(Task description) Please return each of the entries exactly, minus their pictures.
** Opening Source records block **
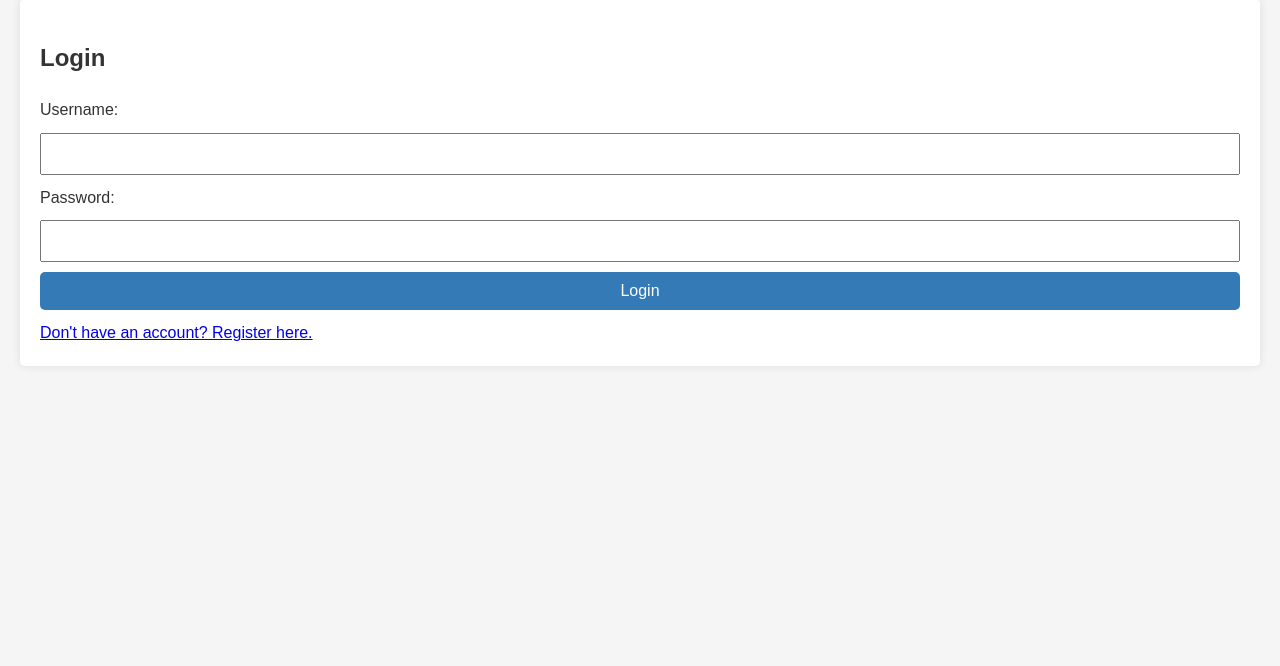
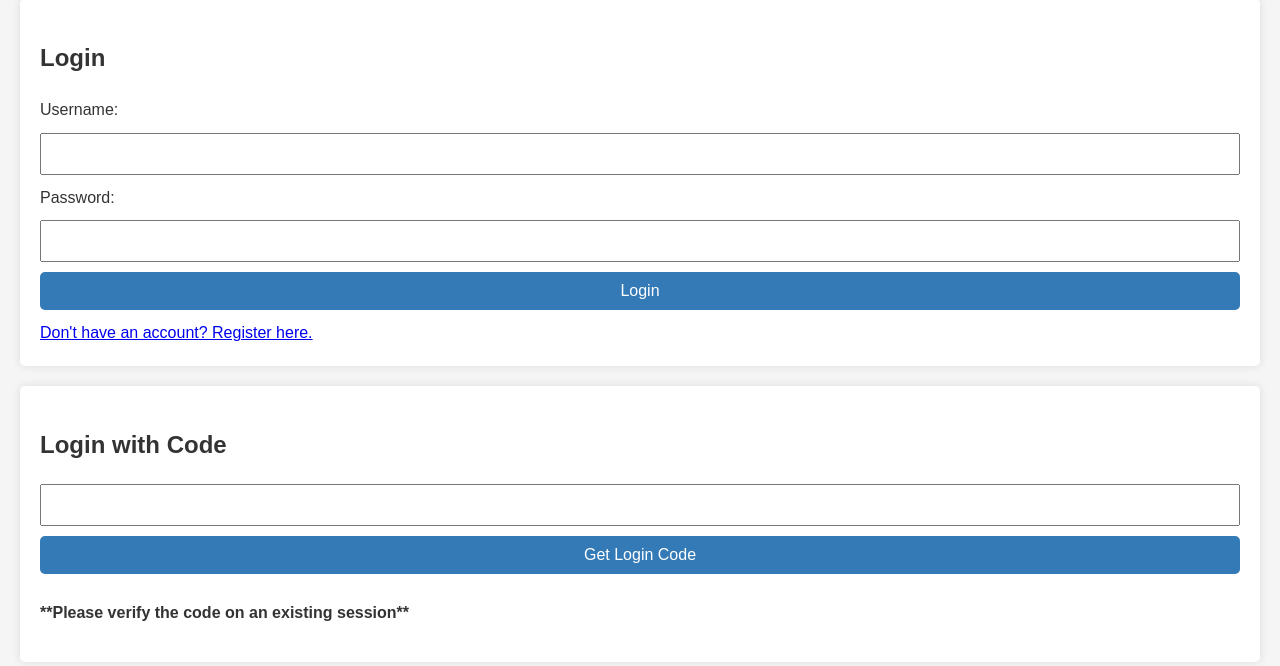
Before and after one commit to charis2324/MR-Backend, a FastAPI app: page /login in a window 1280 px wide. Shown: the part 21-687 px from the top of the page. Run offline with FastAPI, Linux system fonts and the light colour scheme; data that the repository does not hold is empty.

Commit message:
added login thru code on site.

```diff
--- a/src/mr_backend/app/static/css/styles.css
+++ b/src/mr_backend/app/static/css/styles.css
@@ -147,6 +147,21 @@ button:hover {
     background-color: #286090;
 }
 
+.section-div {
+    display: grid;
+    gap: 10px;
+}
+
+#code-verify-button {
+    display: none;
+    background-color: #5cb85c;
+}
+
+#code-verify-button:hover {
+
+    background-color: #449d44;
+}
+
 /* Styles for dynamically created elements */
 
 #response div,
--- a/src/mr_backend/app/templates/login.html
+++ b/src/mr_backend/app/templates/login.html
@@ -24,6 +24,17 @@
             <div id="error" style="color: red; display: none;"></div>
             <a href="/register">Don't have an account? Register here.</a>
         </form>
+    </section>
+    <section>
+        <h2>Login with Code</h2>
+        <div class="section-div">
+            <input type="text" id="login-code"></input>
+            <button id="login-code-button">Get Login Code</button>
+            <button id="code-verify-button">Login with Code</button>
+            <strong>
+                <p id="login-code-notice">**Please verify the code on an existing session**</p>
+            </strong>
+        </div>
     </section>
     <script>
 
@@ -53,7 +64,53 @@
                     errorDiv.innerText = error.detail;
                 });
         });
+        document.getElementById("login-code-button").addEventListener('click', async () => {
+            try {
+                const response = await fetch('/login_code');
+                const result = await response.json();
+                if (!response.ok) {
+                    throw result;
+                }
+                document.getElementById("login-code").value = result.login_code;
+                document.getElementById("login-code-button").style.display = "none";
+                document.getElementById("code-verify-button").style.display = "block";
+                document.getElementById("login-code-notice").style.color = "black";
+                document.getElementById("login-code-notice").innerText = "**Please verify the code on an existing session**";
+            }
 
+            catch (error) {
+                console.error(`There was a problem fetching for login code: ${error.detail}`);
+                document.getElementById("login-code-notice").innerText = error.detail;
+                document.getElementById("login-code-notice").style.color = "red";
+                document.getElementById("login-code-button").style.display = "block";
+                document.getElementById("code-verify-button").style.display = "none";
+            }
+        })
+        document.getElementById("code-verify-button").addEventListener('click', async () => {
+            try {
+                const response = await fetch('/login_code/token', {
+                    method: 'POST',
+                    headers: { "Content-Type": "application/json" },
+                    body: JSON.stringify({ login_code: document.getElementById("login-code").value })
+                });
+                const result = await response.json();
+                if (!response.ok) {
+                    throw result;
+                }
+                document.getElementById("login-code-notice").innerText = "**Login Success**";
+                document.getElementById("login-code-notice").style.color = "green";
+                setTimeout(function () {
+                    window.location = '/';
+                }, 1000);
+            }
+            catch (error) {
+                console.error(`Failed to login with code: ${error}`);
+                document.getElementById("login-code-notice").innerText = `**${error.detail}**`;
+                document.getElementById("login-code-notice").style.color = "red";
+                document.getElementById("login-code-button").style.display = "block";
+                document.getElementById("code-verify-button").style.display = "none";
+            }
+        })
     </script>
 </body>
 
```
** Closing Source records block **
(Answer to the problem)
Before and after one commit to charis2324/MR-Backend, a FastAPI app: page /login in a window 1280 px wide. Shown: the part 21-687 px from the top of the page. Run offline with FastAPI, Linux system fonts and the light colour scheme; data that the repository does not hold is empty.

Commit message:
added login thru code on site.

```diff
--- a/src/mr_backend/app/static/css/styles.css
+++ b/src/mr_backend/app/static/css/styles.css
@@ -147,6 +147,21 @@ button:hover {
     background-color: #286090;
 }
 
+.section-div {
+    display: grid;
+    gap: 10px;
+}
+
+#code-verify-button {
+    display: none;
+    background-color: #5cb85c;
+}
+
+#code-verify-button:hover {
+
+    background-color: #449d44;
+}
+
 /* Styles for dynamically created elements */
 
 #response div,
--- a/src/mr_backend/app/templates/login.html
+++ b/src/mr_backend/app/templates/login.html
@@ -24,6 +24,17 @@
             <div id="error" style="color: red; display: none;"></div>
             <a href="/register">Don't have an account? Register here.</a>
         </form>
+    </section>
+    <section>
+        <h2>Login with Code</h2>
+        <div class="section-div">
+            <input type="text" id="login-code"></input>
+            <button id="login-code-button">Get Login Code</button>
+            <button id="code-verify-button">Login with Code</button>
+            <strong>
+                <p id="login-code-notice">**Please verify the code on an existing session**</p>
+            </strong>
+        </div>
     </section>
     <script>
 
@@ -53,7 +64,53 @@
                     errorDiv.innerText = error.detail;
                 });
         });
+        document.getElementById("login-code-button").addEventListener('click', async () => {
+            try {
+                const response = await fetch('/login_code');
+                const result = await response.json();
+                if (!response.ok) {
+                    throw result;
+                }
+                document.getElementById("login-code").value = result.login_code;
+                document.getElementById("login-code-button").style.display = "none";
+                document.getElementById("code-verify-button").style.display = "block";
+                document.getElementById("login-code-notice").style.color = "black";
+                document.getElementById("login-code-notice").innerText = "**Please verify the code on an existing session**";
+            }
 
+            catch (error) {
+                console.error(`There was a problem fetching for login code: ${error.detail}`);
+                document.getElementById("login-code-notice").innerText = error.detail;
+                document.getElementById("login-code-notice").style.color = "red";
+                document.getElementById("login-code-button").style.display = "block";
+                document.getElementById("code-verify-button").style.display = "none";
+            }
+        })
+        document.getElementById("code-verify-button").addEventListener('click', async () => {
+            try {
+                const response = await fetch('/login_code/token', {
+                    method: 'POST',
+                    headers: { "Content-Type": "application/json" },
+                    body: JSON.stringify({ login_code: document.getElementById("login-code").value })
+                });
+                const result = await response.json();
+                if (!response.ok) {
+                    throw result;
+                }
+                document.getElementById("login-code-notice").innerText = "**Login Success**";
+                document.getElementById("login-code-notice").style.color = "green";
+                setTimeout(function () {
+                    window.location = '/';
+                }, 1000);
+            }
+            catch (error) {
+                console.error(`Failed to login with code: ${error}`);
+                document.getElementById("login-code-notice").innerText = `**${error.detail}**`;
+                document.getElementById("login-code-notice").style.color = "red";
+                document.getElementById("login-code-button").style.display = "block";
+                document.getElementById("code-verify-button").style.display = "none";
+            }
+        })
     </script>
 </body>
 
```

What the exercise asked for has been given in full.